Dean Chisnall as Jean Valjean and Katie Hall as Fantime in Les Miserables (Picture: Danny Kaan)

Dean Chisnall as Jean Valjean and Katie Hall as Fantime in Les Miserables (Picture: Danny Kaan)

“I am very passionate about this art form and it does change lives; in some circumstances it saves lives. I have had letters from people whose lives have been saved just coming to see the show because it’s moved them in a way they never thought possible. It is a very relevant art form and it has been different coming back after the pandemic.

“The amount of people who have come up to me and said ‘this is the one we wanted to see first’; this is the reason they have come back to see theatre. That really hits you.

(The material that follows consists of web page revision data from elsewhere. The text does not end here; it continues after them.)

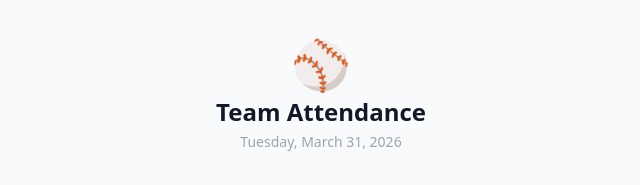
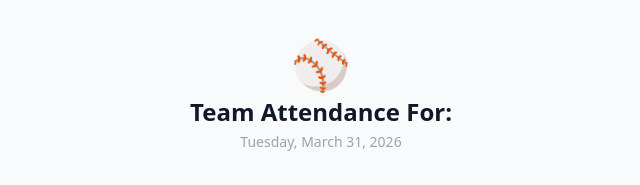
Before and after one commit to ShiranikuNakonbae/baseball_attendance, a Next.js app: page / in a window 1280 px wide. Shown: the top 185 px of the page, without its empty margins (319-959 px from the left). Built offline with nearby package versions, Linux system fonts and the light colour scheme; no server answers; the database is empty.

Commit message:
edit wording

```diff
--- a/app/page.tsx
+++ b/app/page.tsx
@@ -194,7 +194,7 @@ export default function Home() {
         <div className="text-center mb-8">
           <span className="text-5xl">⚾</span>
           <h1 className="text-2xl font-bold text-gray-900 mt-2">
-            Team Attendance
+            Team Attendance For:
           </h1>
           <p className="text-gray-400 text-sm mt-1">{today}</p>
         </div>
```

“I know people have been waiting for The Lowry run for a long time. I’m sorry it took so long but trust me, it’ll be even more special than if it had come before.”

Dean makes no secret that he’s living his best life in his dream role, but what happens when inevitably, that comes to an end?

“I knew you were going to ask me that,” he laughed. “There will obviously come a time where I’ve had enough or they have had enough – I suspect it will be them having had enough of me – but honestly, I don’t know

Dean Chisnall as Jean Valjean in Les Miserables (Picture: Danny Kaan)

Dean Chisnall as Jean Valjean in Les Miserables (Picture: Danny Kaan)

“As an actor you never know what’s around the corner and I fear the day it comes to an end, I do; it means so much to me.

“But until then I just take it day by day and get on with it, enjoy it and love it. What will be will be.”

With the show extending into 2023, Dean will certainly have plenty more shows to enjoy.

“Cameron Mackintosh will have to kick me out the door, I think he knows that,” he laughed.

Les Miserables, The Lowry, Salford Quays, March 29 to April 23. Details from www.thelowry.com